actually it'd be interesting to see men post pics of what ermm "body types" they find attractive...although I'm sure it'd turn into another breast thread.
It would run as a spectrum with slight figured girls on one end all the way up to a figure like Titian's Venus Anadyomene, the classical aesthetics defintely hold attraction since the attributes are those most condusive to fertility, there is an innate drive for fecundity however it manifests however this is going to be offset by social pressures.
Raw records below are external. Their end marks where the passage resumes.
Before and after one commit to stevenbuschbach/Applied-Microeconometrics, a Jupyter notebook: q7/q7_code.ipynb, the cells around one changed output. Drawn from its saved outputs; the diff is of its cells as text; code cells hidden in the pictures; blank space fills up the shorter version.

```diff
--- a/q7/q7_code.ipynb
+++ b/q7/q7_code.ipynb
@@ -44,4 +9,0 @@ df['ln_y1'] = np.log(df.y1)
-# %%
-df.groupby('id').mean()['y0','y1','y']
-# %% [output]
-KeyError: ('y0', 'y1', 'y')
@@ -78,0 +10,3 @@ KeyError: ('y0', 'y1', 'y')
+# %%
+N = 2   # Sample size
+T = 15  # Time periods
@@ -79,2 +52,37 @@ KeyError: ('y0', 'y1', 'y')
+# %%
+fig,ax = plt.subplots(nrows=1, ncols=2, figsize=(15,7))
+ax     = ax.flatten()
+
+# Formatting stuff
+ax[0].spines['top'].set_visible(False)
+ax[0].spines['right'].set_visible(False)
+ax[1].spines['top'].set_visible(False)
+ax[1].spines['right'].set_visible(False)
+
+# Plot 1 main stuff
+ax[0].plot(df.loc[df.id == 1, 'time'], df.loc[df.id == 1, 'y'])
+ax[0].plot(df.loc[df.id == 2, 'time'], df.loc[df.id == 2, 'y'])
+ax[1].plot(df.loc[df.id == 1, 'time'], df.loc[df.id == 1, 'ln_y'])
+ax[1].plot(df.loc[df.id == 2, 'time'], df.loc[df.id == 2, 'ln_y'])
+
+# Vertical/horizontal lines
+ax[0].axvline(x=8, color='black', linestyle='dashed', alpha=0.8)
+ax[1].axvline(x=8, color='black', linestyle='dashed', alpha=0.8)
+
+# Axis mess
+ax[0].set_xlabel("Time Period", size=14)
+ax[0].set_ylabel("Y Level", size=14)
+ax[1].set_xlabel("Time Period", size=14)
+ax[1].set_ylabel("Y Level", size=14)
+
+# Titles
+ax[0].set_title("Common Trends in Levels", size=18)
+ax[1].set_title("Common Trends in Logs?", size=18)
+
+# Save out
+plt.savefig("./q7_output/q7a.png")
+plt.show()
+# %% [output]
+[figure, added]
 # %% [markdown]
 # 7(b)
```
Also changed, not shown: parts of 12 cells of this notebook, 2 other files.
We are slaves to evolution and that dominates sexuality but doesn't diminish the artifact of the mind that recognises beauty.
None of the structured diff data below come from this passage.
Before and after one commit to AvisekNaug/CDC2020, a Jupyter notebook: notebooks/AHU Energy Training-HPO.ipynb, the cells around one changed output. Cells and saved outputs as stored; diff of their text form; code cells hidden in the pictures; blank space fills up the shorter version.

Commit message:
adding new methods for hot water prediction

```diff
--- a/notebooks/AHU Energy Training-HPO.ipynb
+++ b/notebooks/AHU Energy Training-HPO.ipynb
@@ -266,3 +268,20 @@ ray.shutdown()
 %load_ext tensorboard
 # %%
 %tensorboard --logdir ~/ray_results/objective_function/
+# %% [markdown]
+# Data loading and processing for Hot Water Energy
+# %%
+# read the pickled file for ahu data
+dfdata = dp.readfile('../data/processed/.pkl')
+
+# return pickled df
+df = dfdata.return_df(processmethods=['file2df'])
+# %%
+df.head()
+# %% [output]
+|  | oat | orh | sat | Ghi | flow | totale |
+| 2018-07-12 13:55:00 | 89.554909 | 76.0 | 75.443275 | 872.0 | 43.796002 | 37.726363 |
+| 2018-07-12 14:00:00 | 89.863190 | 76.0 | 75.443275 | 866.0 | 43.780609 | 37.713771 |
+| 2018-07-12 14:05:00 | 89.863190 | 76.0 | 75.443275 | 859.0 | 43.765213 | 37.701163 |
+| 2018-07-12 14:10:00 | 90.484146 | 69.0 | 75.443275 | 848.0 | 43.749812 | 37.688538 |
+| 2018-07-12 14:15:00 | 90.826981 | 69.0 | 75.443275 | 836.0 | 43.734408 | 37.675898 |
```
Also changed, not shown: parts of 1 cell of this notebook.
So things such as bilateral symmetry, clear complexion, appealing 0.7 waist to hip ratio, BMI (to an extent) and feminine features are all quantifiable factors in sexual attraction.
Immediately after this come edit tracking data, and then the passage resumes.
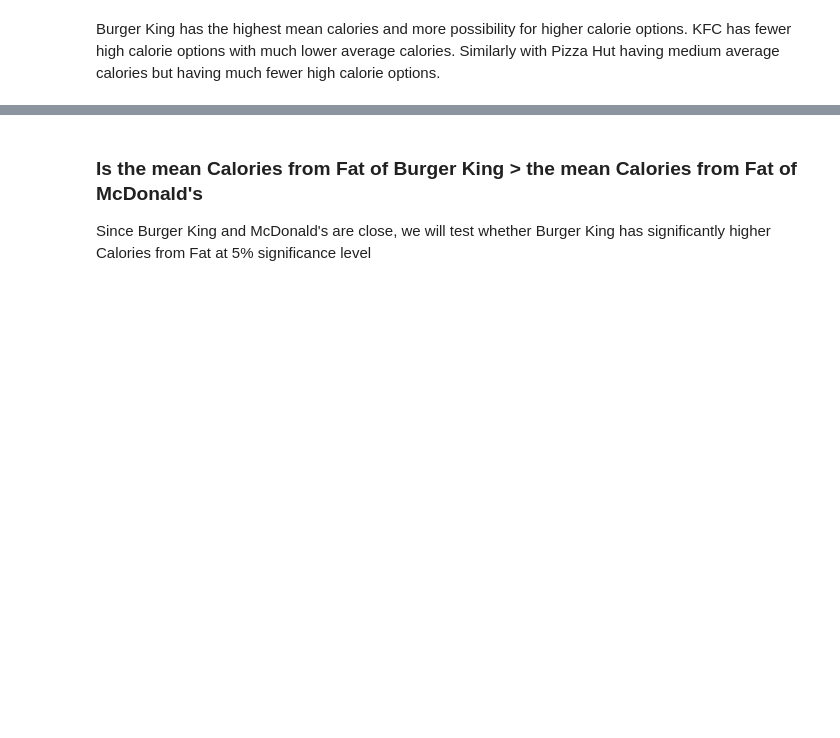
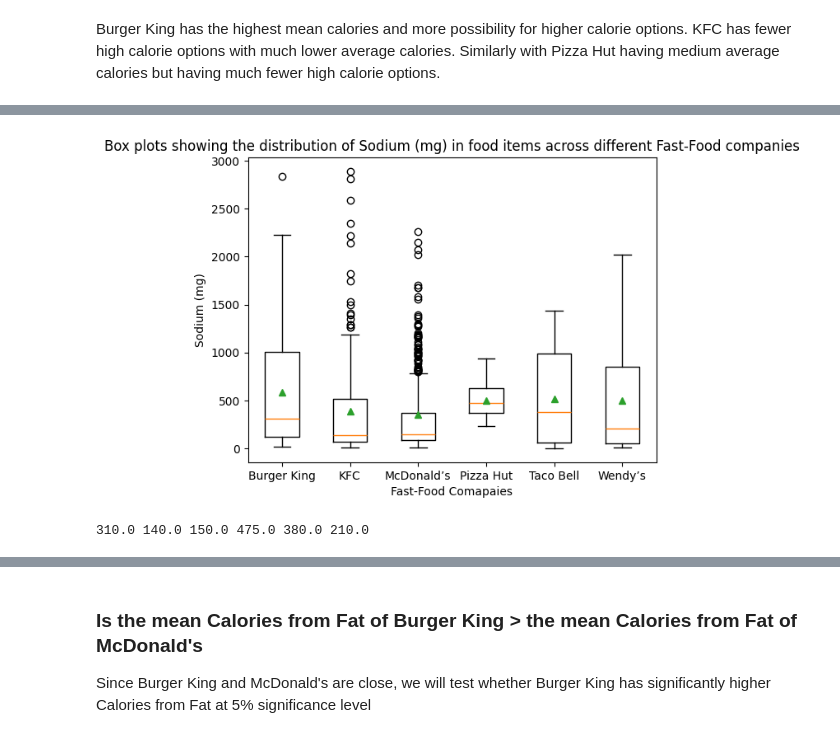
Before and after one commit to Sourov786/Fast_Food_Analysis, a Jupyter notebook: Fast_Food_Analysis.ipynb, the cells around one changed output, grey strips where cells are left out. Saved outputs shown, nothing was run; the diff lists cells and outputs as text; code cells hidden in the pictures; blank space fills up the shorter version.

```diff
--- a/Fast_Food_Analysis.ipynb
+++ b/Fast_Food_Analysis.ipynb
@@ -187,0 +174,15 @@ df[df["Protein(g)"] == 0]
+# %%
+sod_info =  get_companies_dataseries("Sodium (mg)")
+
+plt.boxplot(sod_info, tick_labels=companies, showmeans=True)
+plt.ylabel("Sodium (mg)")
+plt.xlabel("Fast-Food Comapaies")
+plt.title("Box plots showing the distribution of Sodium (mg) in food items across different Fast-Food companies")
+plt.show()
+# %% [output]
+[figure, added]
+# %%
+for i in range(len(companies)):
+    print(str(sod_info[i].median()) +" ", end="")
+# %% [output]
+310.0 140.0 150.0 475.0 380.0 210.0
```
Also changed, not shown: parts of 12 cells of this notebook.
Emaciated and obese are two extremes that hold no attraction to most, slight to pleasantly plump can see manifestations of beauty but it's a combination and convergence of factors behind it, a convergence largely governed by our genes or cosmetic surgery budget.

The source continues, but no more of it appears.